While the flying levels are frustrating and the change-characters-to-hit-this-switch mechanic gets old, the great humor and extras make Lego Star Wars worth playing if you haven't tried it yet. The $50 price tag is a great deal for the amount of game you're getting, but if you've already played through the first two trilogies, there's not much reason to do so again (other than the online co-op).
Many of the changes and additions in The Complete Saga are the types that only those who've played through Lego Star Wars I or II would notice, and that's the rub. For those who've already played one of the Lego Star Wars games, a full half of what The Complete Saga has to offer will be recycled. The online co-op play in the 360 and PS3 versions helps, since playing the game with another person can change the dynamic and pacing of the game quite a bit, but otherwise it would be much more cost-effective to just pick up a used copy of the one you haven't played.
Game Informer Magazine

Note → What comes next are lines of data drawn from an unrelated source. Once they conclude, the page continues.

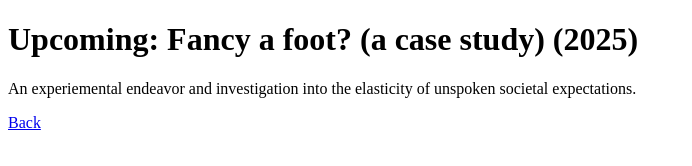
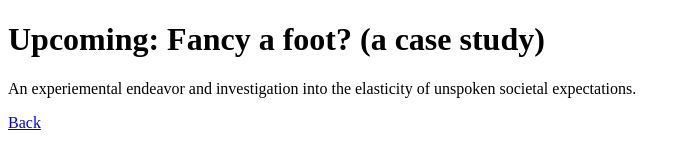
Before and after one commit to redactedasf/redactedasf, a plain HTML site: page projects/fancyafoot.html in a window 1280 px wide. Shown: the whole page, without its empty margins (0-692 px from the left). Drawn offline with Linux system fonts and the light colour scheme.

Commit message:
Update fancyafoot.html

```diff
--- a/projects/fancyafoot.html
+++ b/projects/fancyafoot.html
@@ -1,8 +1,8 @@
 <!DOCTYPE html>
 <html>
-  <head><title>Upcoming: Fancy a foot? (a case study) (2025)</title></head>
+  <head><title>Upcoming: Fancy a foot? (a case study)</title></head>
   <body>
-    <h1>Upcoming: Fancy a foot? (a case study) (2025)</h1>
+    <h1>Upcoming: Fancy a foot? (a case study)</h1>
 
     <ul style="list-style: none; padding-left: 0;">
       <p>An experiemental endeavor and investigation into the elasticity of unspoken societal expectations.<p></p>
```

Hey everybody! The entire LEGO Star Wars saga has been crammed into one disc with two-player online co-op (not on Wii), a few new characters (Indiana Jones! Zam Wessell!), some bonus levels (mostly bounty hunter missions), new hi-res graphics on the original trilogy, an easier Podrace, retrofitted LSW 2 mechanics on LSW 1 episodes, and instant access to the first level of every episode. Despite all of these cool minor additions, the core gameplay feels mostly like one big retread. With all of the great new games coming out this holiday, it’s hard to justify replaying this series. For diehard fans, however, this is the definitive LEGO Star Wars game.
Sans révolutionner une série qui a déjà fait ses preuves, LEGO Star Wars : La Saga Complète offre aux joueurs PS3 une belle occasion de redécouvrir l’œuvre de George Lucas sous un jour nouveau. Relativement accessible, le jeu plaira aussi bien aux adultes fans des films qu’aux plus jeunes et la variété des niveaux permet de ne jamais s’ennuyer. Bien sûr il est préférable de jouer en coopération pour profiter au mieux du gameplay proposé mais les nombreux bonus à débloquer feront aussi la joie des amateurs d’aventure en solo. Seule petite ombre tableau, la réalisation bien qu’améliorée pour son changement de plateforme ne semble pas vraiment tirer parti des capacités de la machine, et quelques défauts déjà présents sur PS2 n’ont pas été réglés. L’ensemble reste toutefois convaincant et agréable à jouer.
It seems that for every minor flaw that can be raised against LEGO Star Wars: The Complete Saga, the game has a positive point to counter it. Yes, the computer-controlled camera sometimes chooses frustrating angles but both sound effects and score make excellent use of such famous source material. And while the title is basically rehash of a couple of previous games, with ten to twenty hours of play to complete the story mode alone, you're certainly getting value for money. The most important thing however is that the force is strong with LEGO Star Wars, which makes for the kind of good, old fashioned fun that you don't need to travel to a galaxy far, far away to find - just your local videogame retailer.